    "If a guy is hurt, it doesn't make sense for him to go," Dodgers manager Don Mattingly said.

"That's just like, video game"
    Miguel Cabrera has the kind of numbers that draw attention from fans.
    It's the same reaction from his peers, too.
    "That's just like, video game, and let's just go out and have some fun and smile and laugh when we strike out," Washington slugger Bryce Harper said. "It's just, Miggy is going up there and ... going 'Hey, if I don't hit a homer, I shouldn't be playing today.'"
    Cabrera hit .330 with 44 homers and 139 RBIs last season, winning the AL Triple Crown. The third baseman is hitting .365 with 30 homers and 95 RBIs at the All-Star break this year. That's an impressive full season for almost any player. Let alone a first half.
    Not that he's all that impressed with any of it.
    "There isn't a lot of time to see that," he said. "Maybe if I see it in the game, you know how they put it on the scoreboard? So I think that's the only chance we got time to see it. Because you got to worry about other stuff, why are you going to worry about the stats?"

Harp on this
    Bryce Harper had his name misstated in a pregame news conference — NL manager Bruce Bochy called him "Bryan" before correcting himself immediately — and was slotted in the 9th spot in the order.
    Welcome to the All-Star game, kid.
    The second-year Washington Nationals outfielder said he's never batted ninth before in his life.
    "That's usually for the pitcher. I don't think I'm pitching tomorrow," Harper said. "You know, we've got a great lineup one through nine.

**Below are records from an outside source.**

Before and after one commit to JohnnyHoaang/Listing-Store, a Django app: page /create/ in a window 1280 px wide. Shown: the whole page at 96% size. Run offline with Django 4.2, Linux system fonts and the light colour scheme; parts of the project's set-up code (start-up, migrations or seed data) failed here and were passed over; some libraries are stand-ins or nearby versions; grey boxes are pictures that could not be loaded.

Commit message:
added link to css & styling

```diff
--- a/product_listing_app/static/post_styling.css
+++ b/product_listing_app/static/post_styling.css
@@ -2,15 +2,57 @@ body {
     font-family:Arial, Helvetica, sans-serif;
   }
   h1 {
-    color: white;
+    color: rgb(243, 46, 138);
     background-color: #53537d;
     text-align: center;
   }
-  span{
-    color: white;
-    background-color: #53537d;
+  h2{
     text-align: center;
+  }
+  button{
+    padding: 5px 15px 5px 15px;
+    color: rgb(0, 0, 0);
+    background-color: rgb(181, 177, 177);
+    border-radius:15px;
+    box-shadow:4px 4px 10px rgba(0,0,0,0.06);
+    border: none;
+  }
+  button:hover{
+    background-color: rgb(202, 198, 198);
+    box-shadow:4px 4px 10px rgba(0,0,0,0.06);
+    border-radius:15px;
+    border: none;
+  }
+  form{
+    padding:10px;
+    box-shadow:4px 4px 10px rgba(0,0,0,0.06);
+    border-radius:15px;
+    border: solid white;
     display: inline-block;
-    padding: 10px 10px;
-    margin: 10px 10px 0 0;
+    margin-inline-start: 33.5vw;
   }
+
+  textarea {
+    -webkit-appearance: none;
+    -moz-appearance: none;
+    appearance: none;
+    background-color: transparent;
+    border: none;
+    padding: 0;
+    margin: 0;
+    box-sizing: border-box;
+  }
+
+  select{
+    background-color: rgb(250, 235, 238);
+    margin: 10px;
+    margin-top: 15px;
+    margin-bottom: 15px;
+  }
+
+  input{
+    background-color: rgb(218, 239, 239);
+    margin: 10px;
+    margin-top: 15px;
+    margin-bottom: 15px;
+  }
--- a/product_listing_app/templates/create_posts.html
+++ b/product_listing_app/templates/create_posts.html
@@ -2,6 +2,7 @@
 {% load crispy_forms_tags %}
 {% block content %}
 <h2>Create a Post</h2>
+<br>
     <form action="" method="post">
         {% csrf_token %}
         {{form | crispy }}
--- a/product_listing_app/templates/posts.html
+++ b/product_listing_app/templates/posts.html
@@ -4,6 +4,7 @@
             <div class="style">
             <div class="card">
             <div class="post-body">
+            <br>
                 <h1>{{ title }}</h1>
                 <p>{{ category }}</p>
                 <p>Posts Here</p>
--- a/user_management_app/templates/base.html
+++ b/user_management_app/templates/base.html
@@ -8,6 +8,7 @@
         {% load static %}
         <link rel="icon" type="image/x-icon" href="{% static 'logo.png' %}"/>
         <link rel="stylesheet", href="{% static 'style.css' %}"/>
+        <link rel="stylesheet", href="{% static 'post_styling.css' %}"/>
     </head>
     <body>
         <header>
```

It's pretty tough to get in that lineup, so I'm just very excited and blessed to be able to start and I'm so thankful for it."

For relaxing times...
    Adam Wainwright pitched on Sunday, so he's unavailable for Tuesday's All-Star game.
    The St. Louis starter is set to make the most of his time off, anyway.
    "It's going to be amazing for me. I would love to pitch in the game, obviously, but also right now this break is perfect timing for me," Wainwright said. "I brought my tennis shoes, my shagging glove, and if I had a hammock, you know, that'd be the thing that would put it over the top."

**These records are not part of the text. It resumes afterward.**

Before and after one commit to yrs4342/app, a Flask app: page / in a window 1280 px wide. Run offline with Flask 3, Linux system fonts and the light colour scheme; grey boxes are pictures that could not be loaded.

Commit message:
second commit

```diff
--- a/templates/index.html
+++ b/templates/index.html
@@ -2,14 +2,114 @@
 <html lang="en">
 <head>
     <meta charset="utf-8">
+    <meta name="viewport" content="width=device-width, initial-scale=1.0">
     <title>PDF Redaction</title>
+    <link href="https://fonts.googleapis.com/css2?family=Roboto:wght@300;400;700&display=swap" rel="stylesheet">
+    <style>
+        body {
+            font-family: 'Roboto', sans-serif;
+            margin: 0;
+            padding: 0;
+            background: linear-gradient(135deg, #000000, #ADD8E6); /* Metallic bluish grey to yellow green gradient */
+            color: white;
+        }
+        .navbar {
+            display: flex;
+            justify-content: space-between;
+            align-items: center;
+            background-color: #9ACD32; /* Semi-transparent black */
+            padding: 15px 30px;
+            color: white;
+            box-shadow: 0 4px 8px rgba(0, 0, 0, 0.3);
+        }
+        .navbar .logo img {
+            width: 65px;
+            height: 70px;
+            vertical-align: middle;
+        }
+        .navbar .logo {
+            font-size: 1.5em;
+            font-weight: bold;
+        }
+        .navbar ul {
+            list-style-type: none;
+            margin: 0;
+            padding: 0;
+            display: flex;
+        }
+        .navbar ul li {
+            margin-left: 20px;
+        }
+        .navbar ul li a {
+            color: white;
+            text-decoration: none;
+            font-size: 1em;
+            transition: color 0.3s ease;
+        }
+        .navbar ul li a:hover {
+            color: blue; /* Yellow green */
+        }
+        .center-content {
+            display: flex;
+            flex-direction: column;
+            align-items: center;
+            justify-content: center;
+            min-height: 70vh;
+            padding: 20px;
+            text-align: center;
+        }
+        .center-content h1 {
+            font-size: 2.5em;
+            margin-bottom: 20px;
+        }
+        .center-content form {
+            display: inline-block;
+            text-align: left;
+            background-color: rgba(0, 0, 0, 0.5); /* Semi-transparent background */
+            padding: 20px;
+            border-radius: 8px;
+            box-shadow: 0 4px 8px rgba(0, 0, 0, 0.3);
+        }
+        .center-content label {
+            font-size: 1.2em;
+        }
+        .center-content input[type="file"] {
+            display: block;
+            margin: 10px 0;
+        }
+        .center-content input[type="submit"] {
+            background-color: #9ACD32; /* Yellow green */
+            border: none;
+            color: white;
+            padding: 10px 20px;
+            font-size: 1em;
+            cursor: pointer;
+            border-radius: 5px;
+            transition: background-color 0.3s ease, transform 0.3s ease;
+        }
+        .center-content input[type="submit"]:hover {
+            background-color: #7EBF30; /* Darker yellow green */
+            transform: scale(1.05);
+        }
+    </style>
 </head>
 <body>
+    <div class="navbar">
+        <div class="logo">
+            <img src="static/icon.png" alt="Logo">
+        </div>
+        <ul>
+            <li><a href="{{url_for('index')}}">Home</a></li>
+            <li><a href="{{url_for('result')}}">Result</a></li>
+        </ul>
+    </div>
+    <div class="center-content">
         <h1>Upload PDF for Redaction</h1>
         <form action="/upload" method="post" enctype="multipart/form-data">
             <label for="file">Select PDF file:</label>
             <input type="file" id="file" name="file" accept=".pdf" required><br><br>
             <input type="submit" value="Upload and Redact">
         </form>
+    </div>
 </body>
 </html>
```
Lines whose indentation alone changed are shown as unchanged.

Stumped
    A TV crew from MLB UK was going around and presenting players with a cricket ball, then asking if they knew what to do with it. Cleveland's Justin Masterson, who was born in Jamaica, pantomimed a respectable overhand bowling motion. But Toronto's Brett Cecil tried to grip the seams and pronounced them uncomfortable. He noted that "Actually, Adam Lind is a big fan of it. I don't know why."